This Bright Leonid Fireball Is Shown During The Storm Of 1966 In The Sky Above Wrightwood, Calif. The Leonids Occur Every Year On Or About Nov. 18Th And Stargazers Are Tempted With A Drizzle Of 10 Or 20 Meteors Fizzing Across The Horizon Every Hour. But Every 33 Years A Rare And Dazzling Leonids Storm Can Occur But, Astronomers Believe The 1999 Edition Of The Leonids Probably Won'T Equal 1966, Which Peaked At 144,000 Meteors Per Hour. (Courtesy Of (Photo By Nasa/Getty Images)
DENVER – If your weekend plans don’t involve stargazing, you might consider changing that.
This weekend, the annual Lyrid meteor shower will hit its peak.
The meteor shower is active between the dates of April 14 and April 30, according to NASA, but peak viewing will occur on Sunday, April 22 with as many as 18 meteors per hour.
The Lyrid meteor shower gets its name from the constellation Lyra, which is where the meteors often appear to radiate from. However, you should be able to see shooting stars throughout the night sky.

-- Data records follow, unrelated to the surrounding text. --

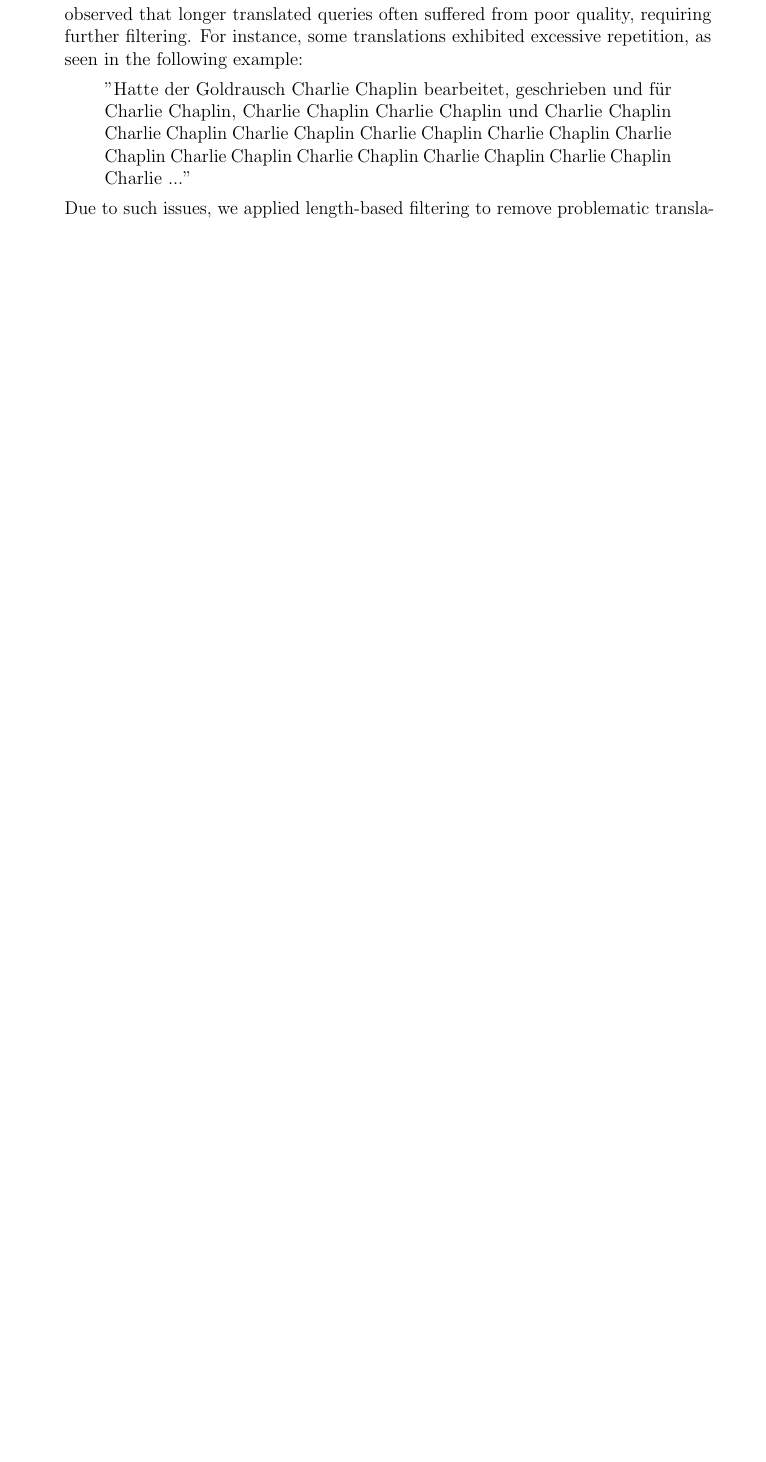
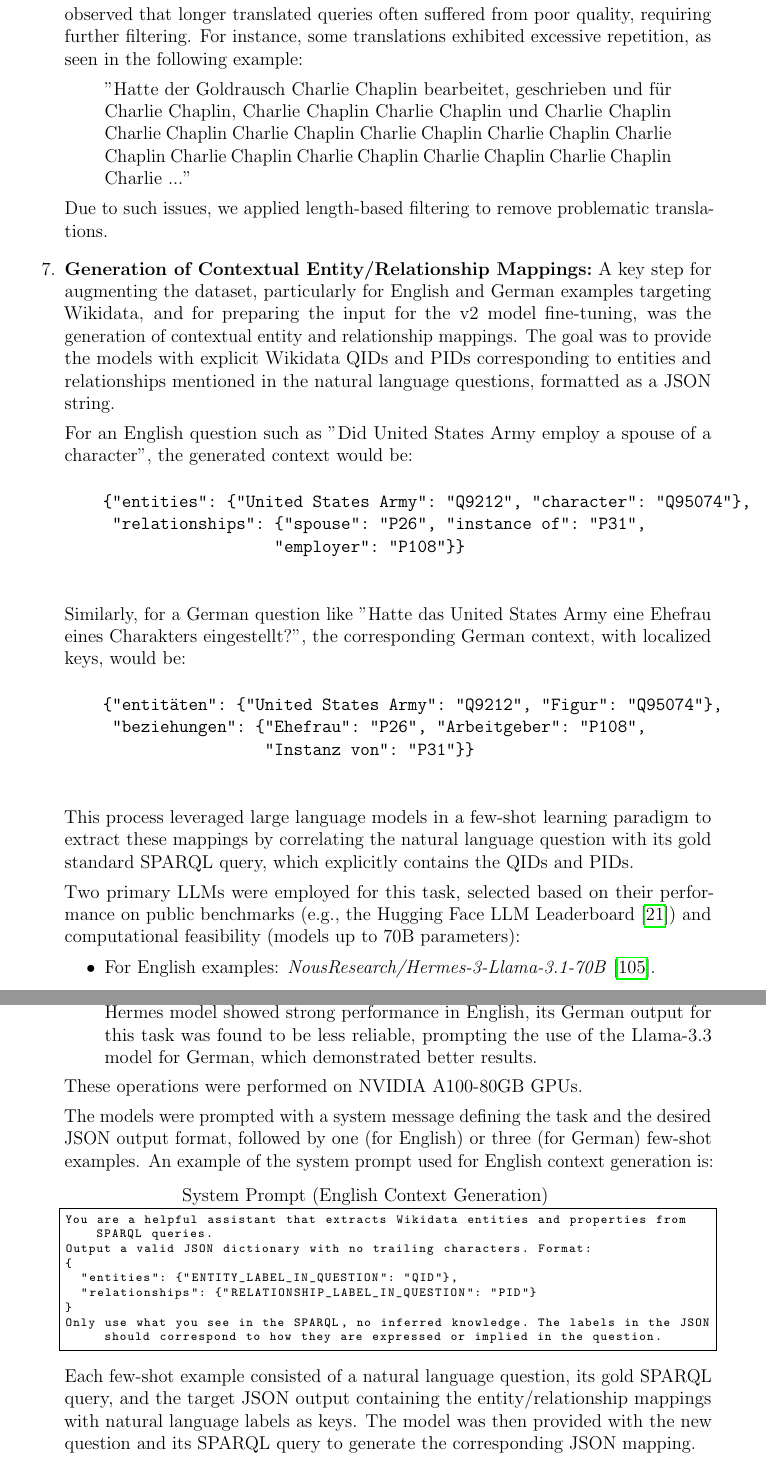
Before and after one commit to julioc-p/cross-lingual-transferability-thesis, a LaTeX thesis (thesis_writing/main.tex, which reads thesis_writing/chapters/06_experimental_setup.tex): part of page 37 of 88 before the commit and two parts of pages 37 and 38 of 90 after it, the two joined at a grey line, cut so that both start at the same text, the shorter picture padded with empty space. Compiled offline with pdfLaTeX.

Commit message:
addition of annotation process for the experimental setup
Signed-off-by: julioc-p <14-10820@usb.ve>

```diff
--- a/thesis_writing/chapters/06_experimental_setup.tex
+++ b/thesis_writing/chapters/06_experimental_setup.tex
@@ -28,3 +28,40 @@
     "Hatte der Goldrausch Charlie Chaplin bearbeitet, geschrieben und für Charlie Chaplin, Charlie Chaplin Charlie Chaplin und Charlie Chaplin Charlie Chaplin Charlie Chaplin Charlie Chaplin Charlie Chaplin Charlie Chaplin Charlie Chaplin Charlie Chaplin Charlie Chaplin Charlie Chaplin Charlie ..."
     \end{quote}
     Due to such issues, we applied length-based filtering to remove problematic translations.
+
+      \item \textbf{Generation of Contextual Entity/Relationship Mappings:} \label{item:context_generation}
+    A key step for augmenting the dataset, particularly for English and German examples targeting Wikidata, and for preparing the input for the v2 model fine-tuning, was the generation of contextual entity and relationship mappings.
+    The goal was to provide the models with explicit Wikidata QIDs and PIDs corresponding to entities and relationships mentioned in the natural language questions, formatted as a JSON string.
+
+    For an English question such as "Did United States Army employ a spouse of a character", the generated context would be:
+    \begin{verbatim}
+    {"entities": {"United States Army": "Q9212", "character": "Q95074"},
+     "relationships": {"spouse": "P26", "instance of": "P31",
+                      "employer": "P108"}}
+    \end{verbatim}
+    Similarly, for a German question like "Hatte das United States Army eine Ehefrau eines Charakters eingestellt?", the corresponding German context, with localized keys, would be:
+    \begin{verbatim}
+    {"entitäten": {"United States Army": "Q9212", "Figur": "Q95074"},
+     "beziehungen": {"Ehefrau": "P26", "Arbeitgeber": "P108",
+                     "Instanz von": "P31"}}
+    \end{verbatim}
+    This process leveraged large language models in a few-shot learning paradigm to extract these mappings by correlating the natural language question with its gold standard SPARQL query, which explicitly contains the QIDs and PIDs.
+
+    Two primary LLMs were employed for this task, selected based on their performance on public benchmarks (e.g., the Hugging Face LLM Leaderboard \cite{chiang2024chatbotarenaopenplatform}) and computational feasibility (models up to 70B parameters):
+    \begin{itemize}
+        \item For English examples: \textit{NousResearch/Hermes-3-Llama-3.1-70B} \cite{teknium2024hermes}.
+        \item For German examples: \textit{meta-llama/Llama-3.3-70B-Instruct} \cite{grattafiori2024llama3herdmodels}. While the Hermes model showed strong performance in English, its German output for this task was found to be less reliable, prompting the use of the Llama-3.3 model for German, which demonstrated better results.
+    \end{itemize}
+    These operations were performed on NVIDIA A100-80GB GPUs.
+
+    The models were prompted with a system message defining the task and the desired JSON output format, followed by one (for English) or three (for German) few-shot examples. An example of the system prompt used for English context generation is:
+\begin{lstlisting}[breaklines=true, basicstyle=\ttfamily\scriptsize, frame=single, title=System Prompt (English Context Generation)]
+You are a helpful assistant that extracts Wikidata entities and properties from SPARQL queries.
+Output a valid JSON dictionary with no trailing characters. Format:
+{
+  "entities": {"ENTITY_LABEL_IN_QUESTION": "QID"},
+  "relationships": {"RELATIONSHIP_LABEL_IN_QUESTION": "PID"}
+}
+Only use what you see in the SPARQL, no inferred knowledge. The labels in the JSON should correspond to how they are expressed or implied in the question.
+\end{lstlisting}
+    Each few-shot example consisted of a natural language question, its gold SPARQL query, and the target JSON output containing the entity/relationship mappings with natural language labels as keys. The model was then provided with the new question and its SPARQL query to generate the corresponding JSON mapping.
```
Also changed, not shown: thesis_writing/chapters/06_experimental_setup.tex (6 more changed lines).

The early-morning pre-dawn hours after the moon sets are typically the best time to watch for meteors, as that’s when the sky is usually at its darkest.